Most civil litigation whether divorce, employment, business-related, etc., involves at its core a claim by one party that the opposing party failed to conform his/her/its behavior to a certain expected standard of the aggrieved party. Since so much civil litigation involves parties with some preexisting level of familiarity with opposing parties, there is usually some ego investment in the relationship between the litigants. Because this ego investment is so often intertwined with one’s “self-concept,” civil litigation tends to elicit defensive and reactive behavior patterns that serve to significantly cloud decision-making.
Mindfulness can serve as a powerful antidote to these often unhelpful reactions springing from conditioned thought. In cultivating a heightened ability to more meaningfully connect with present-moment experience (as opposed to having this experience hijacked by thoughts, judgments and expectations about this experience) clients become more likely to discover a sense of inner wisdom far more open to solutions and approaches obscured while ensnared in habitual reactive patterns.
Clients often will approach an attorney in an initial consultation by clearly stating that “I know what I want.” What he or she is often unaware of, however, is that in the absence of mindfulness, what he or she is likely articulating is likely to be ego-driven needs to “be right,” “take the high road,” not to be deprived of what I am due,” etc. The attorney is likely to be instructed to obtain this articulated result for the client, and will embark on a course of action borne of the attorney’s conceived strategy which, by definition, is deprived of any real sense of the intricacies of the relationship between the parties.
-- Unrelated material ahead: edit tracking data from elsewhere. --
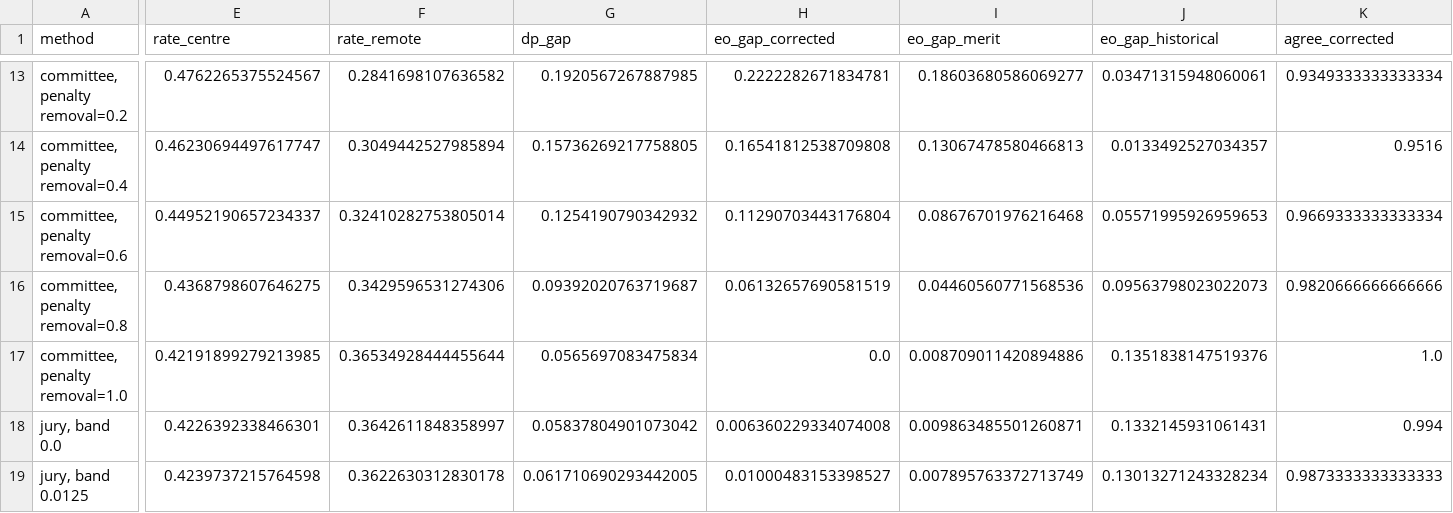
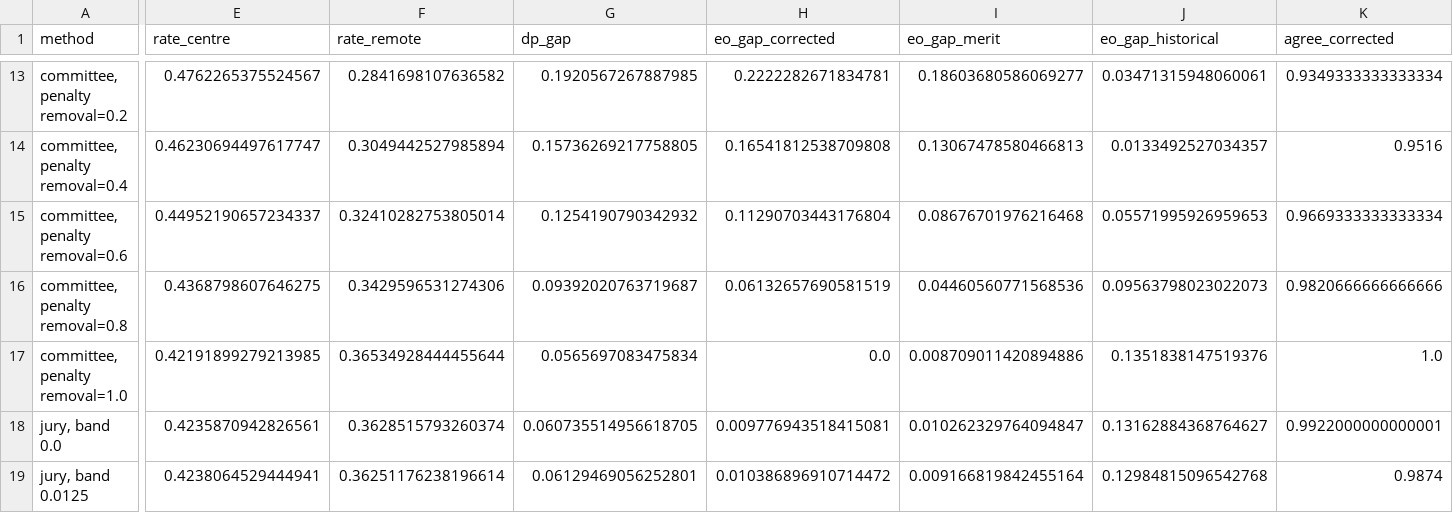
Before and after one commit to AdamOusmer/CodeML-2026-Ivado, a CSV file: resultats_pareto.csv, drawn as a sheet; only a part is shown, gaps mark what is left out; the diff covers the shown part only; the diff names each change by its address in the sheet, - before the commit and + after, or states it on an @@ line.

```diff
--- a/resultats_pareto.csv
+++ b/resultats_pareto.csv
-E18 (rate_centre): 0.4226392338466301
+E18 (rate_centre): 0.4235870942826561
-F18 (rate_remote): 0.3642611848358997
+F18 (rate_remote): 0.3628515793260374
-G18 (dp_gap): 0.05837804901073042
+G18 (dp_gap): 0.060735514956618705
-H18 (eo_gap_corrected): 0.006360229334074008
+H18 (eo_gap_corrected): 0.009776943518415081
-I18 (eo_gap_merit): 0.009863485501260871
+I18 (eo_gap_merit): 0.010262329764094847
-J18 (eo_gap_historical): 0.1332145931061431
+J18 (eo_gap_historical): 0.13162884368764627
-K18 (agree_corrected): 0.994
+K18 (agree_corrected): 0.9922000000000001
-E19 (rate_centre): 0.4239737215764598
+E19 (rate_centre): 0.4238064529444941
-F19 (rate_remote): 0.3622630312830178
+F19 (rate_remote): 0.36251176238196614
-G19 (dp_gap): 0.061710690293442005
+G19 (dp_gap): 0.06129469056252801
-H19 (eo_gap_corrected): 0.01000483153398527
+H19 (eo_gap_corrected): 0.010386896910714472
-I19 (eo_gap_merit): 0.007895763372713749
+I19 (eo_gap_merit): 0.009166819842455164
-J19 (eo_gap_historical): 0.13013271243328234
+J19 (eo_gap_historical): 0.12984815096542768
-K19 (agree_corrected): 0.9873333333333333
+K19 (agree_corrected): 0.9874
```
Also changed, not shown: 1 added row, 1 removed row and 75 edited cells elsewhere in this file, predictions.csv, 4 other files.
Unfortunately, it is often within these intricacies that optimal solutions and approached can be found, and the client is in the best position to access these solutions through the cultivation of mindful attention to his or her present-moment experience.
In holistic law, the attorney works closely with the client to heighten his or her consciousness in a way that is conducive to identification of optimal solutions and approaches. Without this process – usually ignored by traditional law practice – the likely best case scenario outcome will be some short-term sense of vindication and/or financial compensation that will soon leave the client feeling unsatisfied. In the process, the attorney has missed an opportunity to provide lasting, sometimes transformational, solutions to the client.
To learn more about holistic law practice, call Michael Lubofsky, Esq. at (415) 508-6263, or visit http://www.Holistic-Lawyer.com.